Sometimes you can tell a lot about a person simply by listening to their voice. Just as eyes are “windows to the soul,” voices can be impressions of the heart.
Visiting a friend in the hospital not long ago, I needed to go to the tenth floor. Pushing a square glowing button of golden orange with an arrow pointing “UP,” I waited for the elevator. Shiny doors of silver opened, disappearing into wall spaces on either side allowing me to step in. Two men huddled near a panel of buttons to the left, chatting like old friends.
Trying to appear occupied, I looked down at a dotted steel floor where I noticed scuff marks of white on navy blue boots. In my hands, I held a small potted plant. Waxy green leaves rolled unconsciously between my thumb and forefinger.
The two men seemed to have reconnected after a chance encounter elsewhere in the hospital. A family lounge? The cafeteria? “I still can’t believe it’s you,” one of them said! “Yeah, it’s been a long time. Man, its great running into each other,” responded the other, with a pat on the back!
As the elevator lifted up, pitches and tones of the men’s voices took twists and turns within our 5X7 generic space. Pauses, sigh, sadness and laughter suggested important changes had taken place for each of them.
One of the men had a lilting sound to his voice. Notes of anticipation that rose higher with each passing floor. The other sounded resigned yet hopeful. His voice disguised suffering, I guessed.
Not much time left. The elevator wall panel told me so. Glowing buttons highlighted floor numbers soon-to-be. They hinted farewells were about to take place.
Nervous laughter trickled among the small of our spot. An air of tension suddenly weighed heavily as we neared the first floor to open. When doors slid wide a large sign on the back wall read, “Maternity.” The first man out brushed back his hair nervously to say, “You take care of yourself.” “Sure will! Tell your wife, congratulations,” the other man called out.

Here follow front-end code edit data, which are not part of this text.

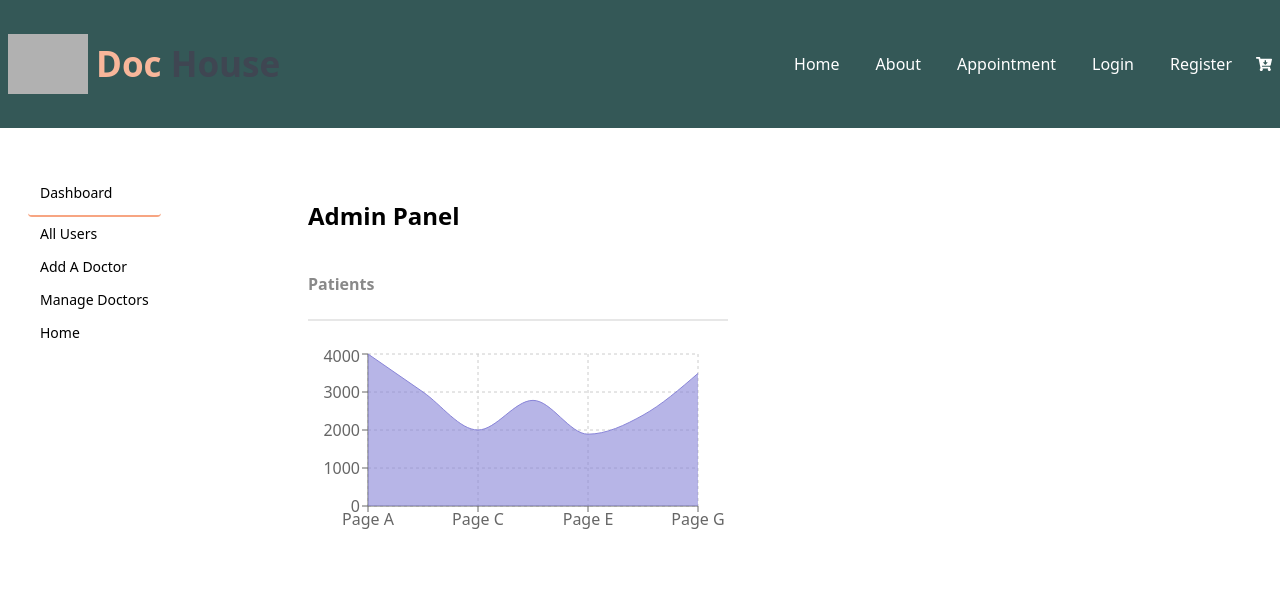
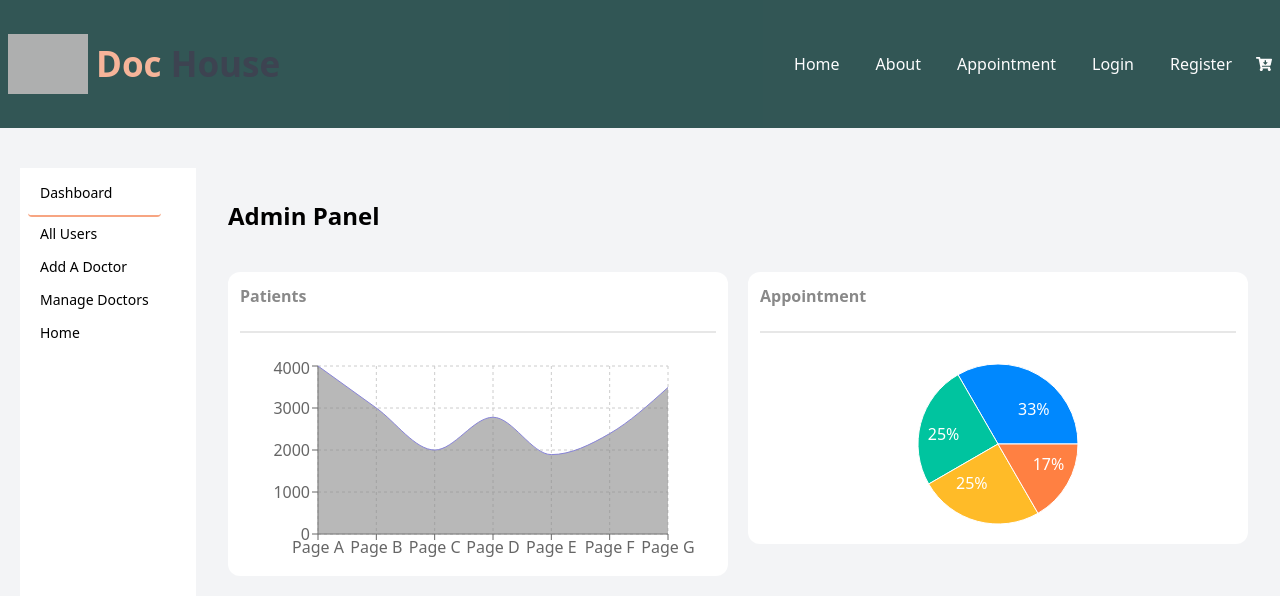
Before and after one commit to Salehchy46/doctors-house-client, a React (Vite) app: page /dashboard/addashboard in a window 1280 px wide. Shown: the top 596 px of the page. Built offline with nearby package versions, Linux system fonts and the light colour scheme; grey boxes are pictures that could not be loaded.

Commit message:
pie chart of appoint ment added

```diff
--- a/src/layouts/Dashboard.tsx
+++ b/src/layouts/Dashboard.tsx
@@ -7,9 +7,9 @@ const Dashboard: React.FC = () => {
     const isAdmin = true;
 
     return (
-        <div className='bg-white'>
+        <div className='bg-gray-100'>
             <Header></Header>
-            <div className='max-w-[1280px] bg-white mx-auto flex pl-5 py-10 text-black'>
+            <div className='max-w-[1280px] bg-gray-100 mx-auto flex pl-5 py-10 text-black'>
                 <div className='w-64 min-h-screen bg-white'>
                     <ul className='menu'>
                         {
--- a/src/pages/Dashboard/AdminPanel/AdDashboard.tsx
+++ b/src/pages/Dashboard/AdminPanel/AdDashboard.tsx
@@ -1,5 +1,6 @@
 import React from 'react';
 import ReactAreachart from './RechartAreachart';
+import Piechart from './PieChart';
 
 const AdDashboard: React.FC = () => {
     return (
@@ -14,7 +15,9 @@ const AdDashboard: React.FC = () => {
                 <div>
                     <ReactAreachart></ReactAreachart>
                 </div>
-                <div></div>
+                <div>
+                    <Piechart></Piechart>
+                </div>
             </div>
         </div>
     );
--- /dev/null
+++ b/src/pages/Dashboard/AdminPanel/PieChart.tsx
@@ -0,0 +1,52 @@
+import { Cell, Pie, PieChart, ResponsiveContainer } from 'recharts';
+
+const data = [
+    { name: 'Group A', value: 400 },
+    { name: 'Group B', value: 300 },
+    { name: 'Group C', value: 300 },
+    { name: 'Group D', value: 200 },
+];
+
+const RADIAN = Math.PI / 180;
+const COLORS = ['#0088FE', '#00C49F', '#FFBB28', '#FF8042'];
+
+const renderCustomizedLabel = ({ cx, cy, midAngle, innerRadius, outerRadius, percent }: any) => {
+    const radius = innerRadius + (outerRadius - innerRadius) * 0.5;
+    const x = cx + radius * Math.cos(-(midAngle ?? 0) * RADIAN);
+    const y = cy + radius * Math.sin(-(midAngle ?? 0) * RADIAN);
+
+    return (
+        <text x={x} y={y} fill="white" textAnchor={x > cx ? 'start' : 'end'} dominantBaseline="central">
+            {`${((percent ?? 1) * 100).toFixed(0)}%`}
+        </text>
+    );
+};
+
+export default function Piechart() {
+    return (
+        <div className='bg-white p-3 rounded-xl w-[500px]'>
+            <h3 className='text-[#898989] font-semibold'>Appointment</h3>
+            <div className='divider'></div>
+            <div className='w-44 h-44 mx-auto'>
+                <ResponsiveContainer width="100%" height="100%">
+                    <PieChart width={400} height={400}>
+                        <Pie
+                            data={data}
+                            cx="50%"
+                            cy="50%"
+                            labelLine={false}
+                            label={renderCustomizedLabel}
+                            outerRadius={80}
+                            fill="#8884d8"
+                            dataKey="value"
+                        >
+                            {data.map((entry, index) => (
+                                <Cell key={`cell-${entry.name}`} fill={COLORS[index % COLORS.length]} />
+                            ))}
+                        </Pie>
+                    </PieChart>
+                </ResponsiveContainer>
+            </div>
+        </div>
+    );
+}
--- a/src/pages/Dashboard/AdminPanel/RechartAreachart.tsx
+++ b/src/pages/Dashboard/AdminPanel/RechartAreachart.tsx
@@ -48,10 +48,10 @@ const data = [
 
 const RechartAreachart: React.FC = () => {
     return (
-        <div className='bg-white'>
+        <div className='bg-white p-3 rounded-xl w-[500px]'>
             <h3 className='text-[#898989] font-semibold'>Patients</h3>
             <div className='divider'></div>
-            <div className='w-[420px] h-48'>
+            <div className='w-[440px] h-52 mx-auto'>
                 <ResponsiveContainer width="100%" height="100%">
                     <AreaChart
                         width={500}
@@ -68,7 +68,7 @@ const RechartAreachart: React.FC = () => {
                         <XAxis dataKey="name" />
                         <YAxis />
                         <Tooltip />
-                        <Area type="monotone" dataKey="uv" stroke="#8884d8" fill="#8884d8" />
+                        <Area type="monotone" dataKey="uv" stroke="#8884d8" fill="#898989" />
                     </AreaChart>
                 </ResponsiveContainer>
             </div>
```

It was only then that I truly looked at the other man who stood in the corner. He pushed a lit button with one hand while gripping an IV pole with the other. Dressed in an oversized hospital gown with very loose jeans, he glanced at me with a slight smile. Shiny doors closed, silently. Seconds later, when they opened, I read a different sign. “Oncology.”
After the man stepped out he turned, whispering familiar words to me. “Take care of yourself.” His voice gave me the impression of kindness, sincerity and gentleness. In time and space of small, my heart had grown large. He left me feeling like I had known him for most of my years.